Tuesday 16 May 2023 19:00 – 20:30 BST | 14:00 EDT | 11:00 PDT | 20:00 CEST £6/ PWYC
Shaped by the tidal forces of the New World, jazz music and dance are rooted in the Africa where the arts form a unified complex of interlocking relationships. The great composer and bandleader, Duke Ellington, exhalted the African aesthetic tradition, consciously aligning his music and imagination to serve all forms of jazz dance, throughout his long career. Known to keep “one eye on the audience and one eye on the act,” he most frequently called upon tap dancers to “step inside” his music and deliver a range of styles, percussive color and visual excitement to performance. A great collaborator, just as he practiced communal composing with his musicians, he also worked directly with dancers as allied artists.
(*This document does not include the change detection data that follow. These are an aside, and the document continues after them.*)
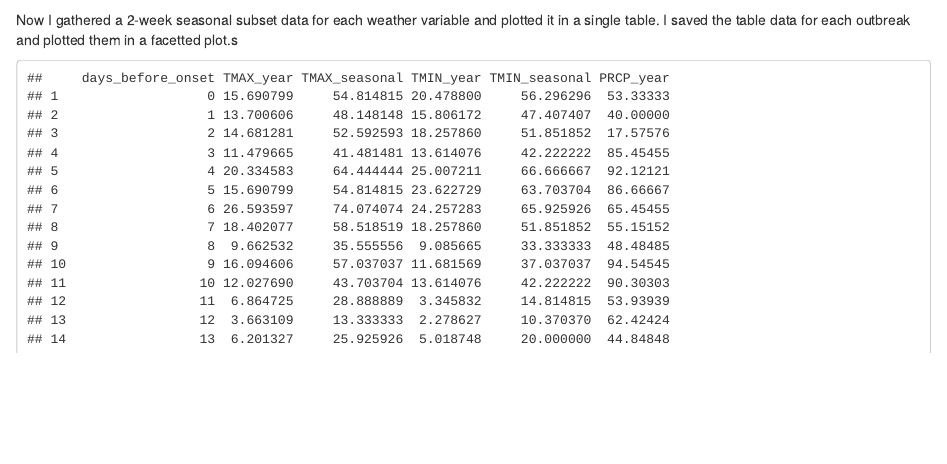
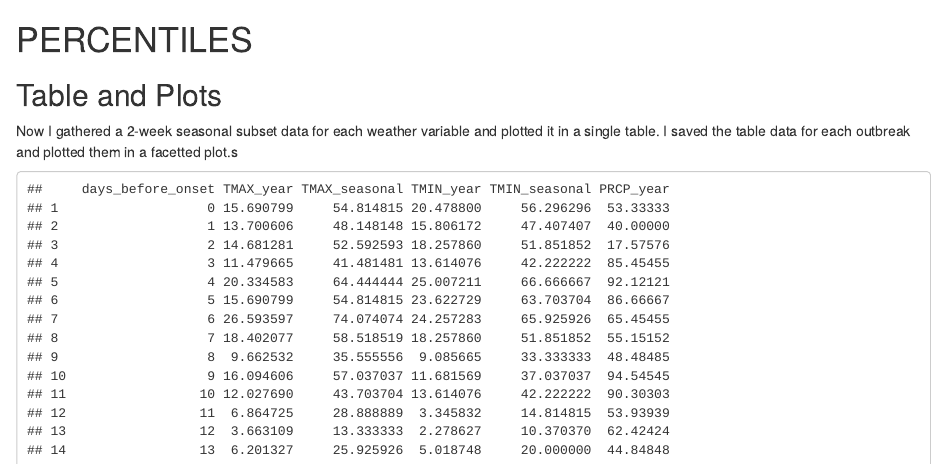
Before and after one commit to hakessler/leg_work, an R Markdown document (leg_out_markdown.Rmd): the page in a window 1100 px wide, from 13460 px down. Rendered offline with R 4.5, knitr and Pandoc, with nearby package versions; some code elsewhere in the file could not run offline.

````diff
--- a/leg_out_markdown.Rmd
+++ b/leg_out_markdown.Rmd
@@ -390,7 +390,8 @@
 }
 ```
 
-
+# PERCENTILES
+## Table and Plots
 Now I gathered a 2-week seasonal subset data for each weather variable and plotted it in a single table. I saved the table data for each outbreak and plotted them in a facetted plot.s
 
 ```{r, eval = FALSE, echo=FALSE}
````
Also changed, not shown: percentile_data/prcp_year/bovenkarspel_prcp_year.rds, percentile_data/prcp_year/bronx_prcp_year.rds, percentile_data/prcp_year/columbus_prcp_year.rds, percentile_data/prcp_year/genesee1_prcp_year.rds, percentile_data/prcp_year/genesee2_prcp_year.rds, percentile_data/prcp_year/london_prcp_year.rds, percentile_data/prcp_year/melbourne_prcp_year.rds, percentile_data/prcp_year/miyazaki_prcp_year.rds, percentile_data/prcp_year/murcia_prcp_year.rds, percentile_data/prcp_year/pamplona_prcp_year.rds, percentile_data/prcp_year/pittsburgh_prcp_year.rds, percentile_data/prcp_year/quebec_prcp_year.rds, percentile_data/prcp_year/rapid_city_prcp_year.rds, percentile_data/prcp_year/sarpsborg_prcp_year.rds, 1 more files.
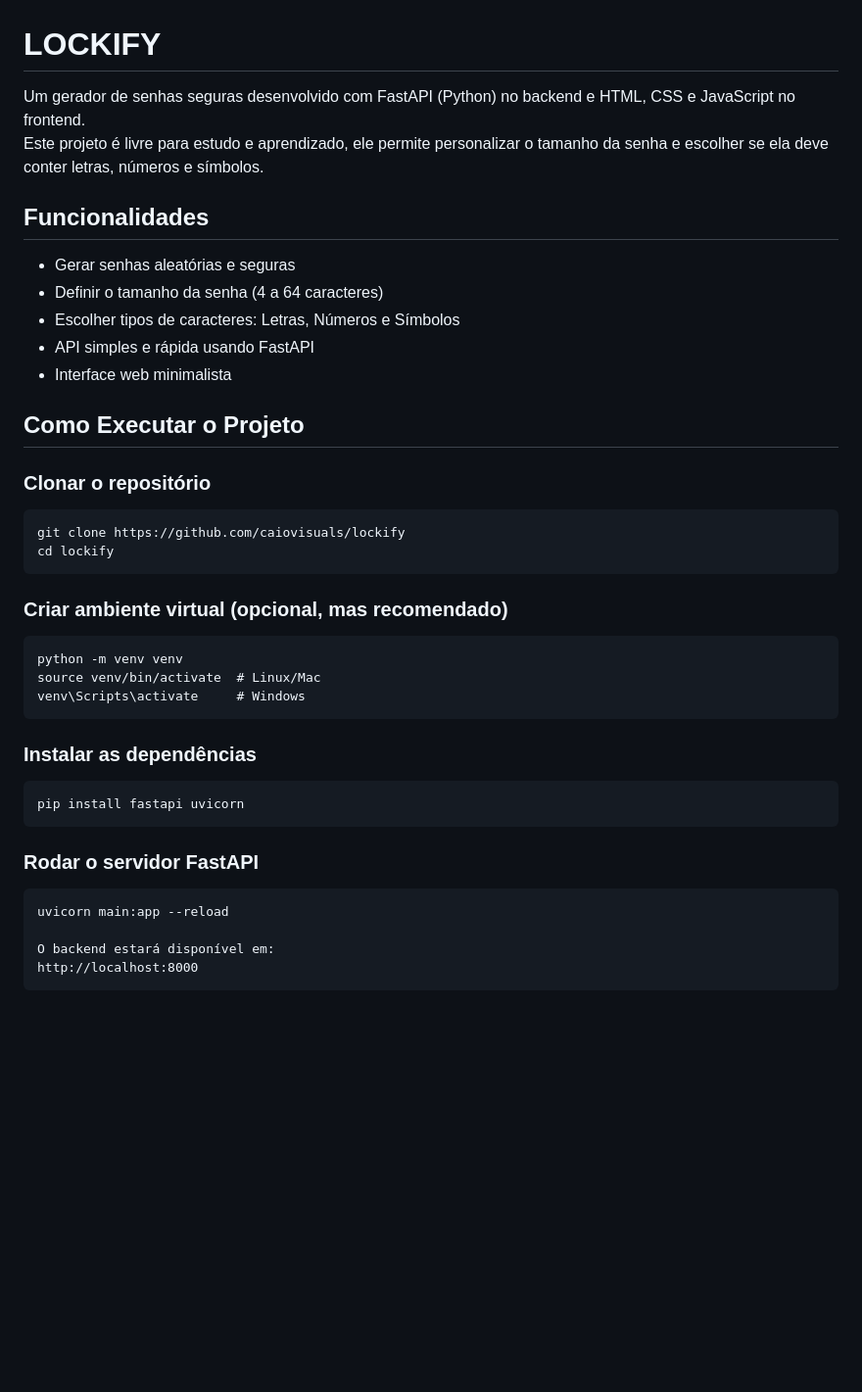
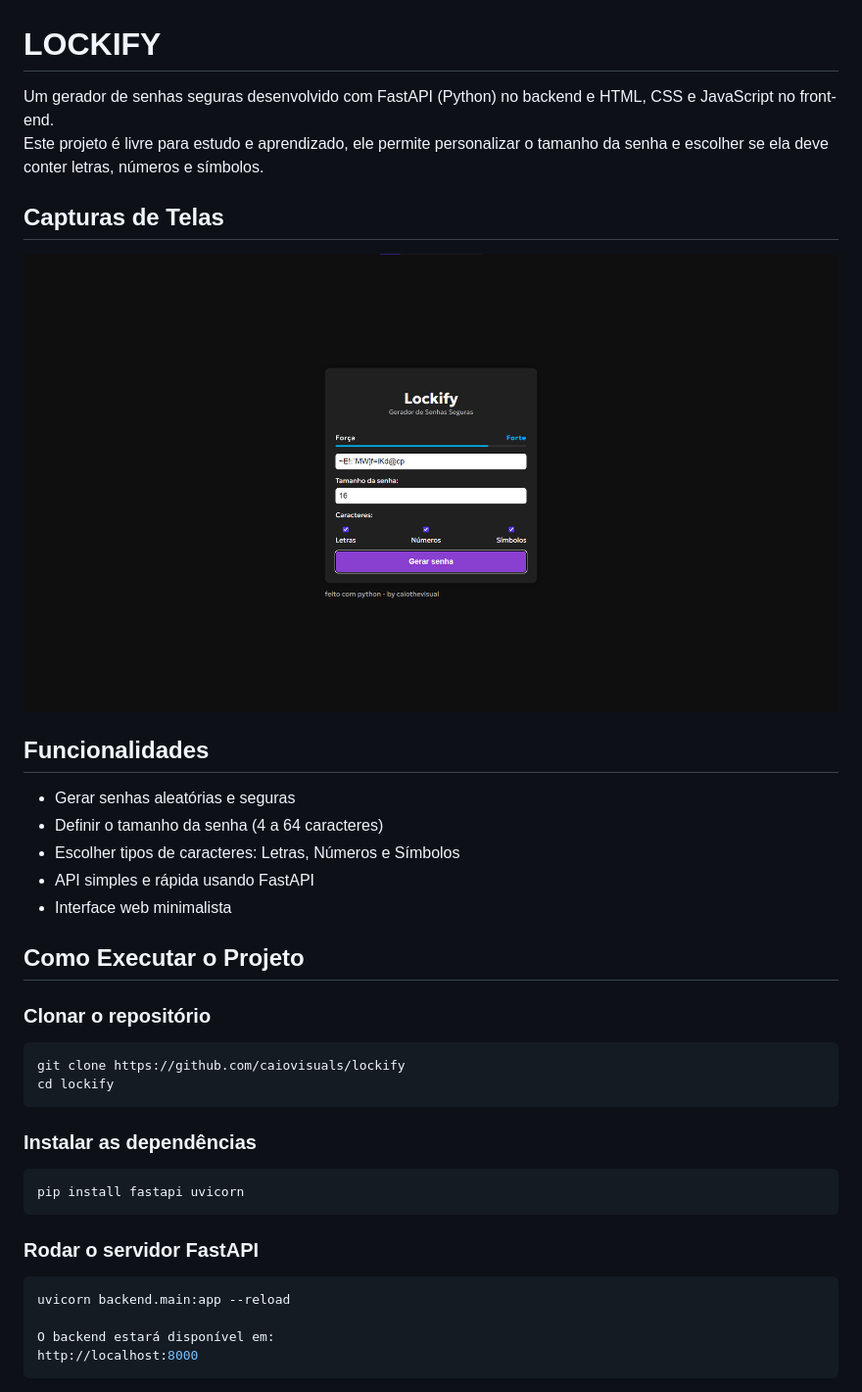
Before and after one commit to caiovisuals/lockify, a Markdown page: README.md, the part around the change. Shown at 98% size. Rendered like a GitHub page; pictures changed too: assets/screenshots/1.png (added); blank space fills up the shorter version.

````diff
--- a/README.md
+++ b/README.md
@@ -1,7 +1,11 @@
 # LOCKIFY
 
-Um gerador de senhas seguras desenvolvido com FastAPI (Python) no backend e HTML, CSS e JavaScript no frontend.<br/>
+Um gerador de senhas seguras desenvolvido com FastAPI (Python) no backend e HTML, CSS e JavaScript no front-end.<br/>
 Este projeto é livre para estudo e aprendizado, ele permite personalizar o tamanho da senha e escolher se ela deve conter letras, números e símbolos.
+
+## Capturas de Telas
+
+![Tela Principal](assets/screenshots/1.png)
 
 ## Funcionalidades
 
@@ -14,26 +18,19 @@ Este projeto é livre para estudo e aprendizado, ele permite personalizar o tama
 ## Como Executar o Projeto
 
 ### Clonar o repositório
-```
+```bash
 git clone https://github.com/caiovisuals/lockify
 cd lockify
 ```
 
-### Criar ambiente virtual (opcional, mas recomendado)
-```
-python -m venv venv
-source venv/bin/activate  # Linux/Mac
-venv\Scripts\activate     # Windows
-```
-
 ### Instalar as dependências
-```
+```bash
 pip install fastapi uvicorn
 ```
 
 ### Rodar o servidor FastAPI
-```
-uvicorn main:app --reload
+```bash
+uvicorn backend.main:app --reload
 
 O backend estará disponível em:
 http://localhost:8000
````
Also changed, not shown: 4 other files.
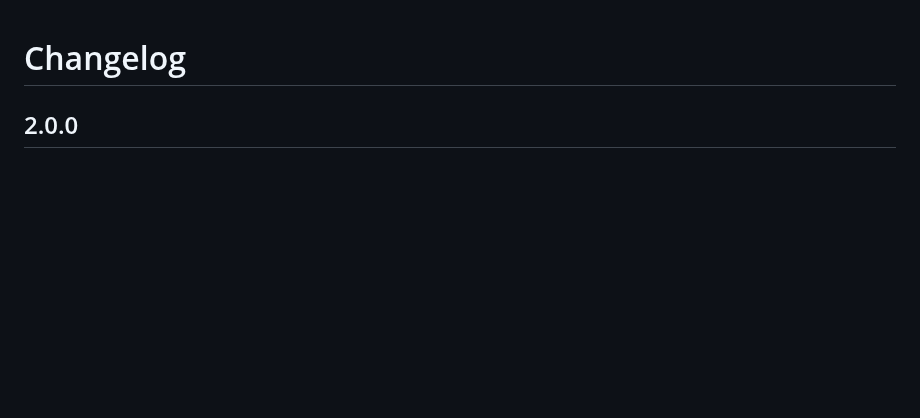
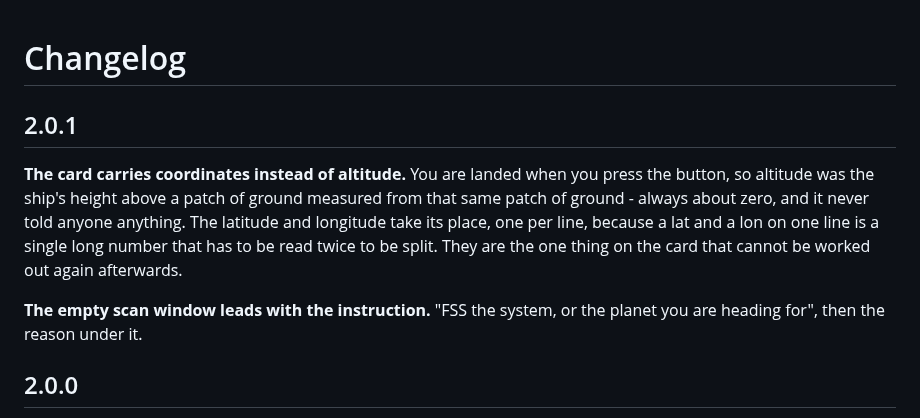
Before and after one commit to Fumlop/EDRhinoSpotter, a Markdown page: CHANGELOG.md, the part around the change. Rendered like a GitHub page; blank space fills up the shorter version.

```diff
--- a/CHANGELOG.md
+++ b/CHANGELOG.md
@@ -1,4 +1,17 @@
 # Changelog
+
+## 2.0.1
+
+**The card carries coordinates instead of altitude.** You are landed when you
+press the button, so altitude was the ship's height above a patch of ground
+measured from that same patch of ground - always about zero, and it never told
+anyone anything. The latitude and longitude take its place, one per line,
+because a lat and a lon on one line is a single long number that has to be
+read twice to be split. They are the one thing on the card that cannot be
+worked out again afterwards.
+
+**The empty scan window leads with the instruction.** "FSS the system, or the
+planet you are heading for", then the reason under it.
 
 ## 2.0.0
 
```
Also changed, not shown: docs/miningcard.png, 2 other files.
This presentation will share stories of these collaborations gleaned from oral histories and autobiographies of the jazz dancers who moved his music including: Bunny Briggs, Brownie Brown, Peg Leg Bates, Howard “Stretch” Johnson, Alfredo Gustar, Bessie Dudley, Talley Beatty and more.
Artist, educator and performer, Allana Radecki has a BA in Fine Arts and MA in African American, African Diaspora Studies from Indiana University. Her research focuses on the interlocking roots and culture of jazz music and dance through autobiography and oral history. Her current book project examines the multi-faceted relationship between Duke Ellington and jazz dance, with an emphasis on tap dancers. A noted teacher of Hatha Yoga, Rhythm Tap and Modern Dance since 1986, she has taught thousands of classes to thousands of people of all ages. As a jazz tap dancer, Allana loves to improvise and also explores West African and Afro- Brazilian percussion including many years with Women of Mass Percussion and five seasons with the Indiana University Brazilian Ensemble.